— REQUIREMENT —
All of the data, word for word and free of pictures, is the expected result.

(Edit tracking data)
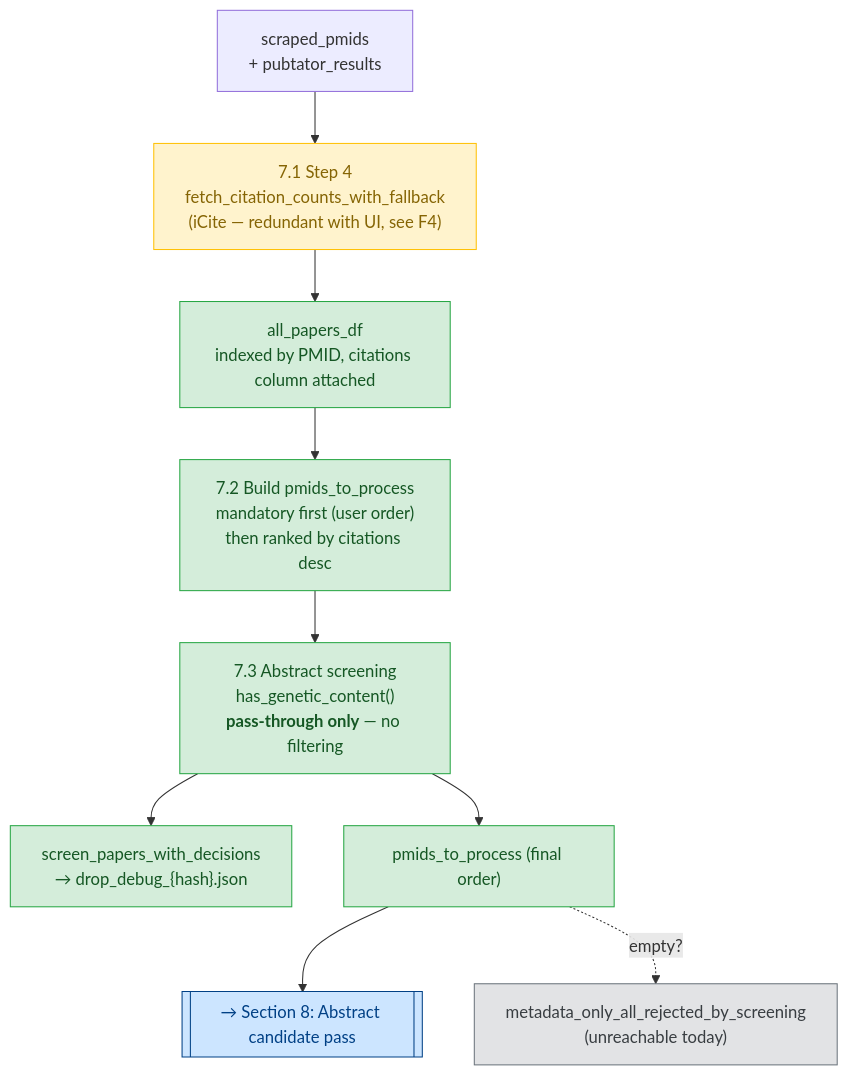
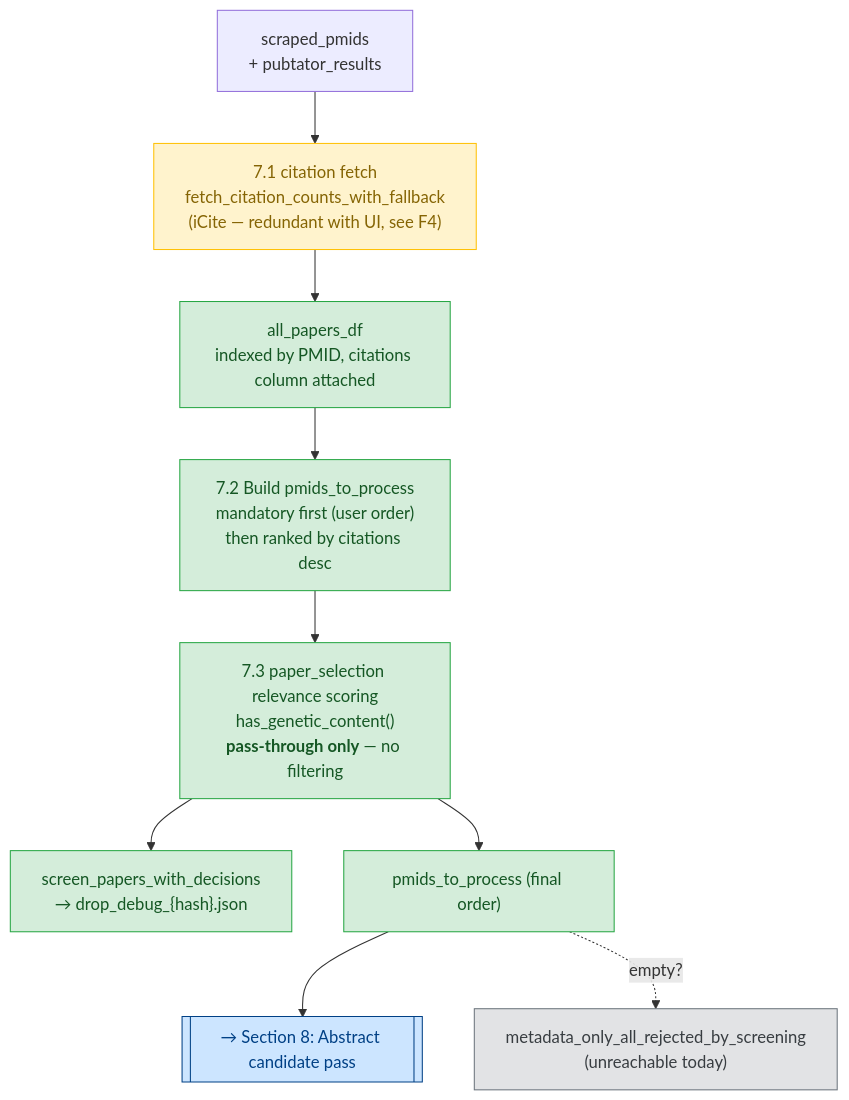
The third of 11 diagrams in docs/pipeline/understanding.md (michaluppal/Researchshop-Disease2Gene), drawn with Mermaid before and after one commit. The commit also changed other lines of this file and 30 other files, not shown here.

````diff
--- a/docs/pipeline/understanding.md
+++ b/docs/pipeline/understanding.md
@@ -1056,27 +1056,27 @@
 ```mermaid
 flowchart TD
     Start["scraped_pmids<br/>+ pubtator_results"]
 
-    Start --> Cite["7.1 Step 4<br/>fetch_citation_counts_with_fallback<br/>(iCite — redundant with UI, see F4)"]
+    Start --> Cite["7.1 citation fetch<br/>fetch_citation_counts_with_fallback<br/>(iCite — redundant with UI, see F4)"]
     Cite --> DF["all_papers_df<br/>indexed by PMID, citations column attached"]
 
     DF --> Rank["7.2 Build pmids_to_process<br/>mandatory first (user order)<br/>then ranked by citations desc"]
 
-    Rank --> Screen["7.3 Abstract screening<br/>has_genetic_content()<br/><b>pass-through only</b> — no filtering"]
+    Rank --> Screen["7.3 paper_selection relevance scoring<br/>has_genetic_content()<br/><b>pass-through only</b> — no filtering"]
     Screen --> Forensic["screen_papers_with_decisions<br/>→ drop_debug_{hash}.json"]
     Screen --> Ready["pmids_to_process (final order)"]
 
     Ready --> S5[["→ Section 8: Abstract candidate pass"]]
 
     Ready -.->|"empty?"| Fallback["metadata_only_all_rejected_by_screening<br/>(unreachable today)"]
 
     classDef redundant fill:#fff3cd,stroke:#ffc107,color:#856404
     classDef process fill:#d4edda,stroke:#28a745,color:#155724
     classDef handoff fill:#cce5ff,stroke:#004085,color:#004085
     classDef dead fill:#e2e3e5,stroke:#6c757d,color:#383d41
 
     class Cite redundant
     class DF,Rank,Screen,Forensic,Ready process
     class S5 handoff
     class Fallback dead
 ```
````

— TASK SOLUTION —
The third of 11 diagrams in docs/pipeline/understanding.md (michaluppal/Researchshop-Disease2Gene), drawn with Mermaid before and after one commit. The commit also changed other lines of this file and 30 other files, not shown here.

````diff
--- a/docs/pipeline/understanding.md
+++ b/docs/pipeline/understanding.md
@@ -1056,27 +1056,27 @@
 ```mermaid
 flowchart TD
     Start["scraped_pmids<br/>+ pubtator_results"]
 
-    Start --> Cite["7.1 Step 4<br/>fetch_citation_counts_with_fallback<br/>(iCite — redundant with UI, see F4)"]
+    Start --> Cite["7.1 citation fetch<br/>fetch_citation_counts_with_fallback<br/>(iCite — redundant with UI, see F4)"]
     Cite --> DF["all_papers_df<br/>indexed by PMID, citations column attached"]
 
     DF --> Rank["7.2 Build pmids_to_process<br/>mandatory first (user order)<br/>then ranked by citations desc"]
 
-    Rank --> Screen["7.3 Abstract screening<br/>has_genetic_content()<br/><b>pass-through only</b> — no filtering"]
+    Rank --> Screen["7.3 paper_selection relevance scoring<br/>has_genetic_content()<br/><b>pass-through only</b> — no filtering"]
     Screen --> Forensic["screen_papers_with_decisions<br/>→ drop_debug_{hash}.json"]
     Screen --> Ready["pmids_to_process (final order)"]
 
     Ready --> S5[["→ Section 8: Abstract candidate pass"]]
 
     Ready -.->|"empty?"| Fallback["metadata_only_all_rejected_by_screening<br/>(unreachable today)"]
 
     classDef redundant fill:#fff3cd,stroke:#ffc107,color:#856404
     classDef process fill:#d4edda,stroke:#28a745,color:#155724
     classDef handoff fill:#cce5ff,stroke:#004085,color:#004085
     classDef dead fill:#e2e3e5,stroke:#6c757d,color:#383d41
 
     class Cite redundant
     class DF,Rank,Screen,Forensic,Ready process
     class S5 handoff
     class Fallback dead
 ```
````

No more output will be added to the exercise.